I believed it. That’s the only thing I can think to say. The writing, directing, cinematography and above all the acting was incredibly exceptionally believable. And that’s the trick, isn’t it?
Joker is a slow burn. As the trailers suggested, it’s quiet and psychological. It follows one man’s personal descent into madness in tandem with his city.
Certainly, most enter this film expecting to draw comparisons between Joaquin Phoenix, here, and Heath Ledger’s iconic portrayal. These comparisons are not exactly discouraged by this film; there is at least one shot that perfectly mirrors another from the older film. However, these two obviously do not belong to the same universe. Ledger was menacing. In every interaction he was aggressive, powerful. Phoenix, though, is pitiful. His character, his voice, is that of a lost child in search of a father, and his violence is all the more startling because of it.
Rather than The Dark Night, a surprisingly more fitting comparison can be made with Taxi Driver. There are many similar details in the films, too many for it to be coincidence. I look forward to Joker’s release and a more thorough analysis, but without too many spoilers: the sanitation strike, the diary, a certain hand gesture, similar shots… oh, and Robert De Niro.
More than the details, though, are the themes.
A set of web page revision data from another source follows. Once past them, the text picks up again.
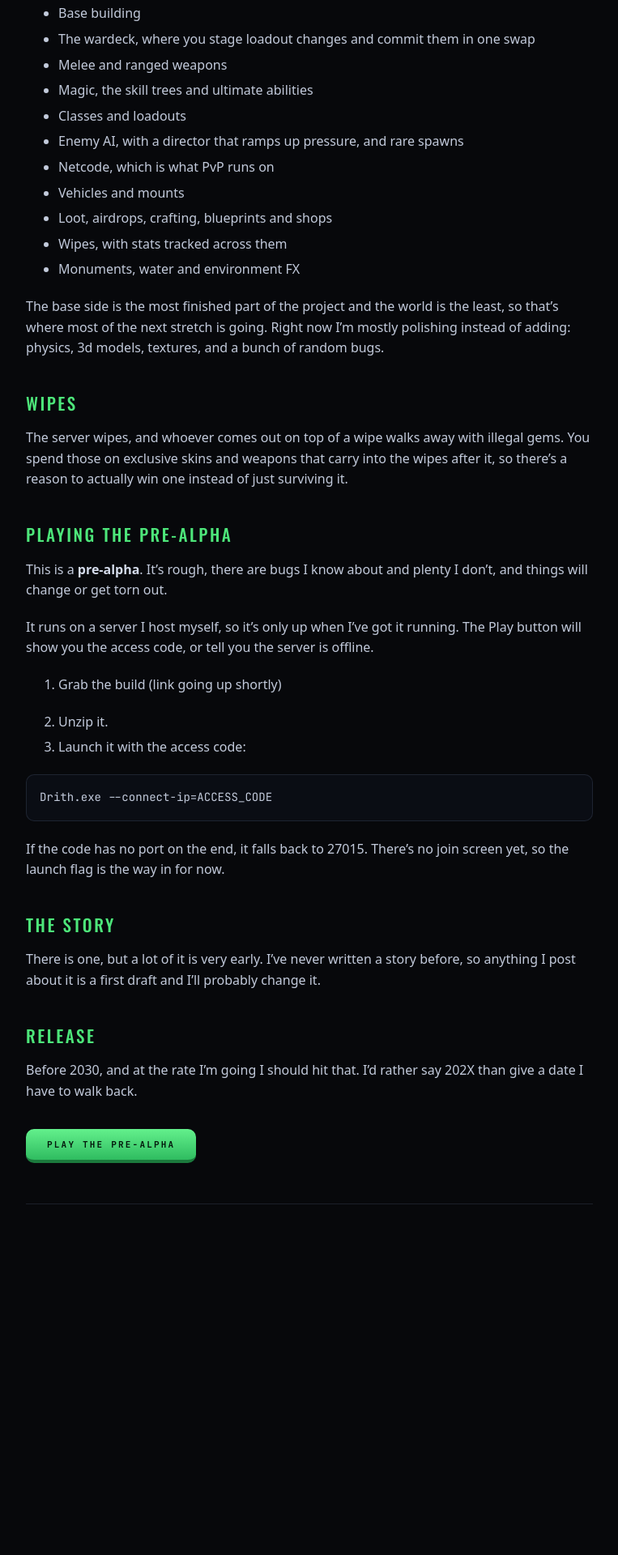
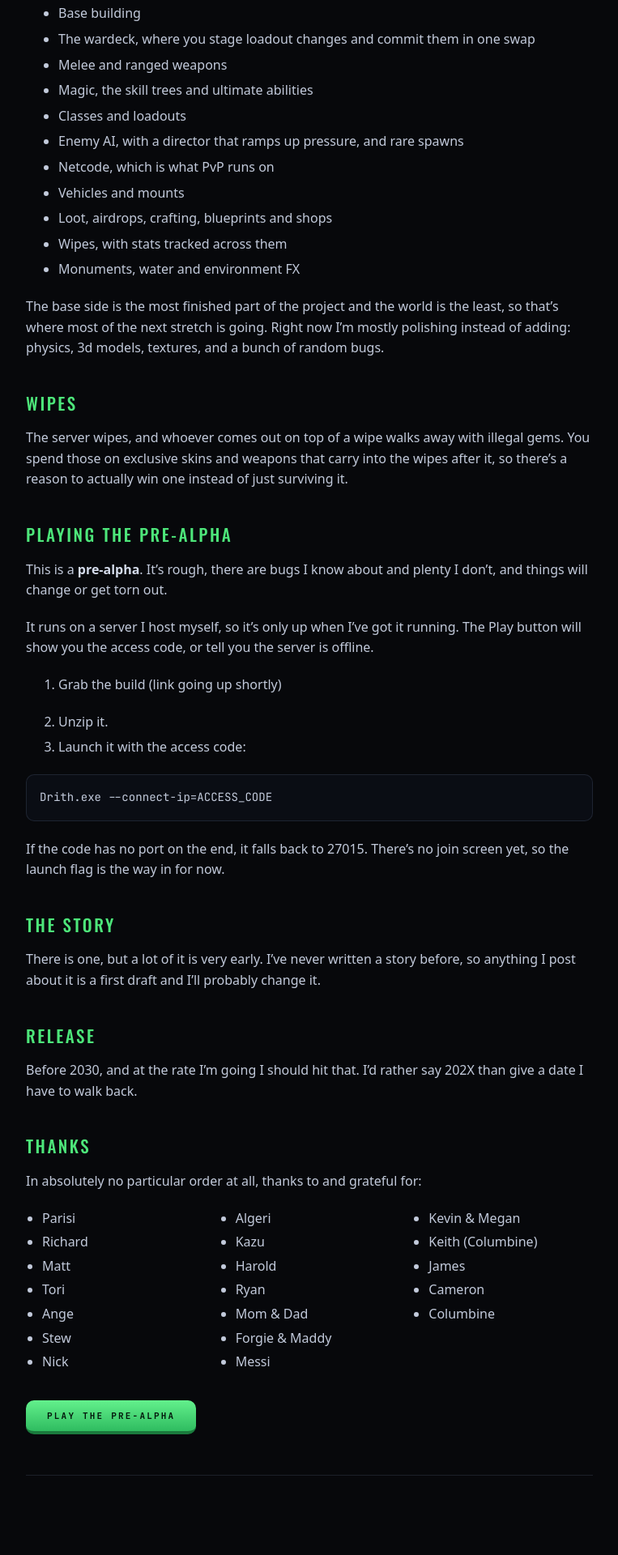
Before and after one commit to WhitleyStriber/drith.github.io, a Jekyll site: the page built from _posts/2026-08-01-drith-an-introduction.md, in a window 1280 px wide. Shown: the part 1261-3181 px from the top of the page at 81% size, without its empty margins (258-1021 px from the left). Built offline with Jekyll 4.4.1, drawn with Linux system fonts in a browser that asks for light colours; before the commit the page ends 2846 px from its top, so only the background shows below that.

Commit message:
Devlog: add a thanks list
19 names in the order given, no reordering. Written as an explicit HTML
list rather than a kramdown IAL so the class is guaranteed to apply and
can't render as literal text. Flows into 2-3 columns so it doesn't run
down the page.

```diff
--- a/_posts/2026-08-01-drith-an-introduction.md
+++ b/_posts/2026-08-01-drith-an-introduction.md
@@ -102,3 +102,29 @@ so anything I post about it is a first draft and I'll probably change it.
 
 Before 2030, and at the rate I'm going I should hit that. I'd rather say 202X
 than give a date I have to walk back.
+
+## Thanks
+
+In absolutely no particular order at all, thanks to and grateful for:
+
+<ul class="thanks">
+  <li>Parisi</li>
+  <li>Richard</li>
+  <li>Matt</li>
+  <li>Tori</li>
+  <li>Ange</li>
+  <li>Stew</li>
+  <li>Nick</li>
+  <li>Algeri</li>
+  <li>Kazu</li>
+  <li>Harold</li>
+  <li>Ryan</li>
+  <li>Mom &amp; Dad</li>
+  <li>Forgie &amp; Maddy</li>
+  <li>Messi</li>
+  <li>Kevin &amp; Megan</li>
+  <li>Keith (Columbine)</li>
+  <li>James</li>
+  <li>Cameron</li>
+  <li>Columbine</li>
+</ul>
--- a/assets/css/wardeck.css
+++ b/assets/css/wardeck.css
@@ -307,6 +307,15 @@ a:hover { text-decoration: underline; text-underline-offset: 3px; }
   margin: 28px 0 10px;
 }
 .prose li { margin-bottom: 6px; }
+
+/* Credits list — flows into columns so 15 names don't run down the page. */
+.prose ul.thanks {
+  columns: 2;
+  column-gap: 36px;
+  padding-left: 20px;
+}
+.prose ul.thanks li { break-inside: avoid; margin-bottom: 4px; }
+@media (min-width: 620px) { .prose ul.thanks { columns: 3; } }
 .prose strong { color: var(--txt); }
 .prose blockquote {
   margin: 24px 0;
```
Arther Fleck and Travis Bickle are normal men suffering from neglect and history and mental illness, and they’re not responding well to the pressure, and the result is violent. The reason this comparison is surprising is, well, this is Joker. This is supposed to be a super hero film. This film should have special effects and a huge budget. It should feel polished and unreal.
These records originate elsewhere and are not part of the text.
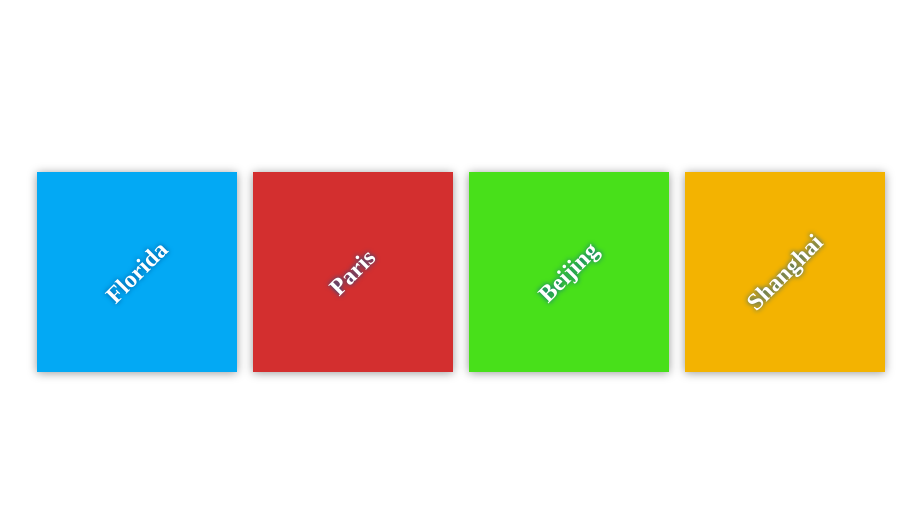
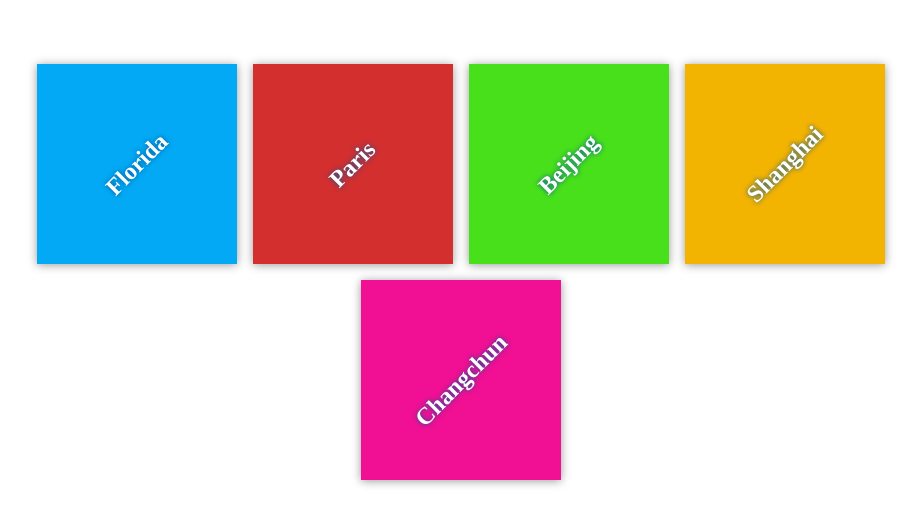
Before and after one commit to richardkalehoff/my-travel-plans, a plain HTML site: page index.html in a window 1280 px wide. Shown: the part 128-652 px from the top of the page, without its empty margins (179-1100 px from the left). Drawn offline with Linux system fonts and the light colour scheme.

Commit message:
Add a destinations to changchun

```diff
--- a/css/app.css
+++ b/css/app.css
@@ -66,3 +66,7 @@ h2 {
 #Shanghai {
     background-color: #f3b301;
 }
+
+#Changchun {
+    background-color: #f10f93;
+}
--- a/index.html
+++ b/index.html
@@ -25,6 +25,10 @@
             <div class="destination" id="Shanghai">
                 <h2>Shanghai</h2>
             </div>
+
+            <div class="destination" id="Changchun">
+                <h2>Changchun</h2>
+            </div>
         </div>
     </div>
 
```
But it doesn’t. It feels real. It feels human and believable. I believed it. That’s the trick, isn’t it?